┏━━
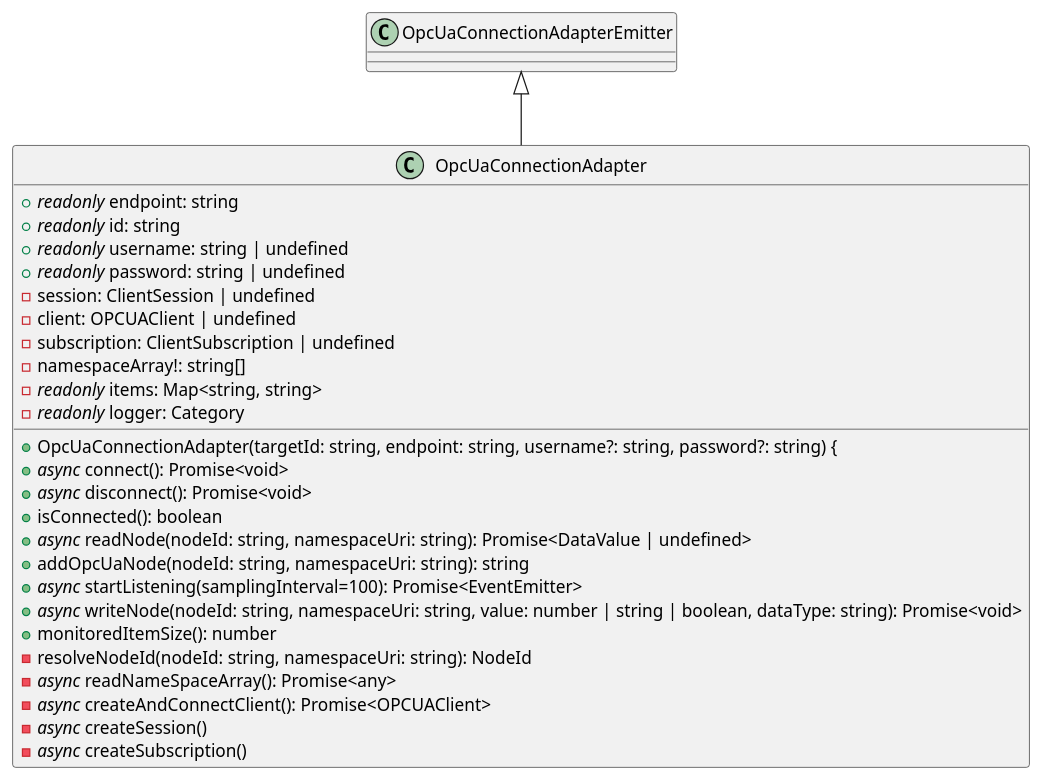
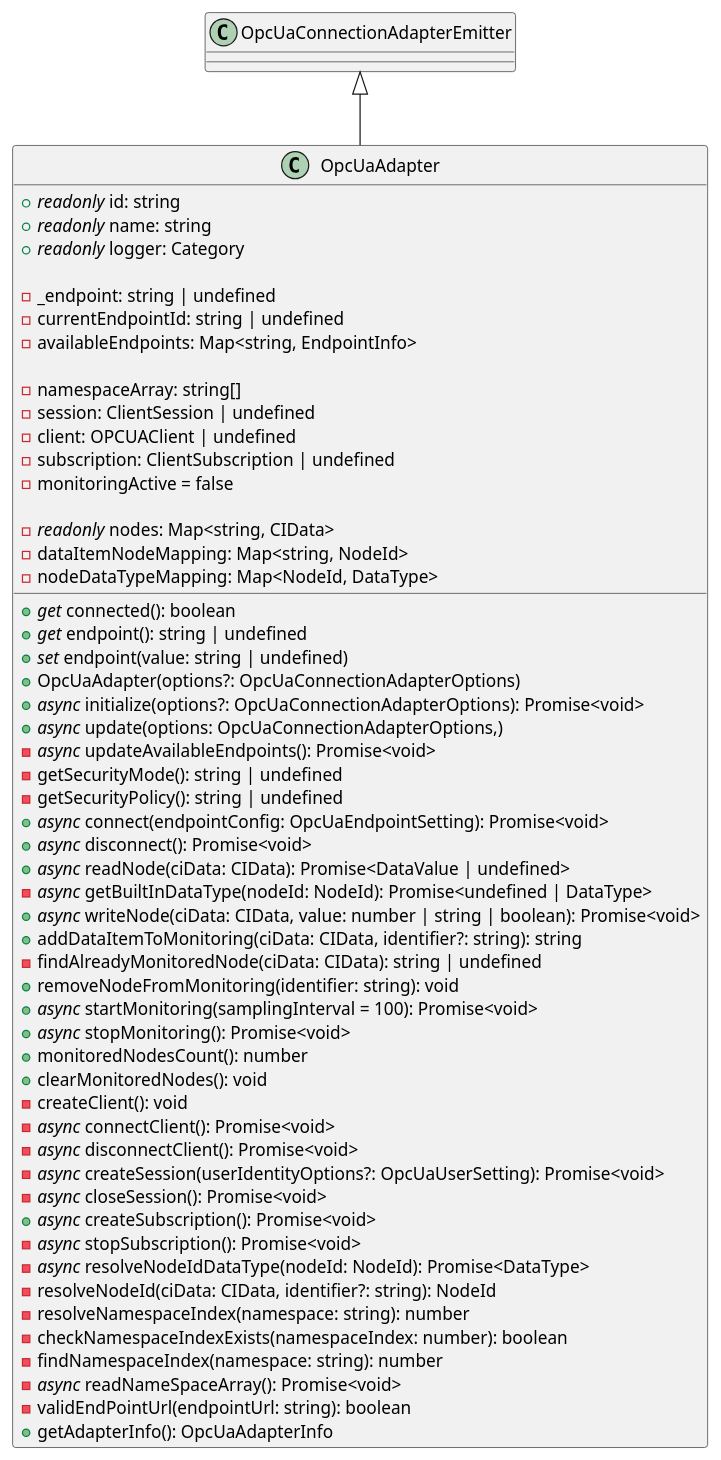
One commit to p2o-lab/polaris-backend changed the diagram in src/modularPlantManager/pea/connectionHandler/connectionAdapter/OpcUaAdapter.puml. Above: the diagram before and after it, drawn with PlantUML. The commit also changed 1 other file, not shown here.

Commit message:
updated puml (connectionHandler)

```diff
--- a/src/modularPlantManager/pea/connectionHandler/connectionAdapter/OpcUaAdapter.puml
+++ b/src/modularPlantManager/pea/connectionHandler/connectionAdapter/OpcUaAdapter.puml
@@ -26,33 +26,64 @@
 @startuml
 'https://plantuml.com/class-diagram
 
-class OpcUaConnectionAdapter{
-	+ //readonly// endpoint: string
+class OpcUaAdapter{
+
 	+ //readonly// id: string
-	+ //readonly// username: string | undefined
-    + //readonly// password: string | undefined
+	+ //readonly// name: string
+	+ //readonly// logger: Category
+
+	- _endpoint: string | undefined
+	- currentEndpointId: string | undefined
+	- availableEndpoints: Map<string, EndpointInfo>
+
+	- namespaceArray: string[]
 	- session: ClientSession | undefined
 	- client: OPCUAClient | undefined
 	- subscription: ClientSubscription | undefined
-	- namespaceArray!: string[]
-	- //readonly// items: Map<string, string>
-	- //readonly// logger: Category
+	- monitoringActive = false
 
-	+ OpcUaConnectionAdapter(targetId: string, endpoint: string, username?: string, password?: string) {
-	+ //async// connect(): Promise<void>
-    + //async// disconnect(): Promise<void>
-    + isConnected(): boolean
-    + //async// readNode(nodeId: string, namespaceUri: string): Promise<DataValue | undefined>
-    + addOpcUaNode(nodeId: string, namespaceUri: string): string
-    + //async// startListening(samplingInterval=100): Promise<EventEmitter>
-    + //async// writeNode(nodeId: string, namespaceUri: string, value: number | string | boolean, dataType: string): Promise<void>
-    + monitoredItemSize(): number
-    - resolveNodeId(nodeId: string, namespaceUri: string): NodeId
-    - //async// readNameSpaceArray(): Promise<any>
-    - //async// createAndConnectClient(): Promise<OPCUAClient>
-    - //async// createSession()
-    - //async// createSubscription()
+	- //readonly// nodes: Map<string, CIData>
+	- dataItemNodeMapping: Map<string, NodeId>
+	- nodeDataTypeMapping: Map<NodeId, DataType>
+
+	+ //get// connected(): boolean
+	+ //get// endpoint(): string | undefined
+	+ //set// endpoint(value: string | undefined)
+	+ OpcUaAdapter(options?: OpcUaConnectionAdapterOptions)
+	+ //async// initialize(options?: OpcUaConnectionAdapterOptions): Promise<void>
+	+ //async// update(options: OpcUaConnectionAdapterOptions,)
+	- //async// updateAvailableEndpoints(): Promise<void>
+	- getSecurityMode(): string | undefined
+	- getSecurityPolicy(): string | undefined
+	+ //async// connect(endpointConfig: OpcUaEndpointSetting): Promise<void>
+	+ //async// disconnect(): Promise<void>
+	+ //async// readNode(ciData: CIData): Promise<DataValue | undefined>
+	- //async// getBuiltInDataType(nodeId: NodeId): Promise<undefined | DataType>
+	+ //async// writeNode(ciData: CIData, value: number | string | boolean): Promise<void>
+	+ addDataItemToMonitoring(ciData: CIData, identifier?: string): string
+	- findAlreadyMonitoredNode(ciData: CIData): string | undefined
+	+ removeNodeFromMonitoring(identifier: string): void
+	+ //async// startMonitoring(samplingInterval = 100): Promise<void>
+	+ //async// stopMonitoring(): Promise<void>
+	+ monitoredNodesCount(): number
+	+ clearMonitoredNodes(): void
+	- createClient(): void
+	- //async// connectClient(): Promise<void>
+	- //async// disconnectClient(): Promise<void>
+	- //async// createSession(userIdentityOptions?: OpcUaUserSetting): Promise<void>
+	- //async// closeSession(): Promise<void>
+	+ //async// createSubscription(): Promise<void>
+	- //async// stopSubscription(): Promise<void>
+	- //async// resolveNodeIdDataType(nodeId: NodeId): Promise<DataType>
+	- resolveNodeId(ciData: CIData, identifier?: string): NodeId
+	- resolveNamespaceIndex(namespace: string): number
+	- checkNamespaceIndexExists(namespaceIndex: number): boolean
+	- findNamespaceIndex(namespace: string): number
+	- //async// readNameSpaceArray(): Promise<void>
+	- validEndPointUrl(endpointUrl: string): boolean
+	+ getAdapterInfo(): OpcUaAdapterInfo
+
 }
-OpcUaConnectionAdapterEmitter <|-- OpcUaConnectionAdapter
+OpcUaConnectionAdapterEmitter <|-- OpcUaAdapter
 
 @enduml
```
┗━━
→ What is being asked: Search the listing above for the string "number" and copy each line that has it.

→ The completed task:
-    + //async// writeNode(nodeId: string, namespaceUri: string, value: number | string | boolean, dataType: string): Promise<void>
-    + monitoredItemSize(): number
+	+ //async// writeNode(ciData: CIData, value: number | string | boolean): Promise<void>
+	+ monitoredNodesCount(): number
+	- resolveNamespaceIndex(namespace: string): number
+	- checkNamespaceIndexExists(namespaceIndex: number): boolean
+	- findNamespaceIndex(namespace: string): number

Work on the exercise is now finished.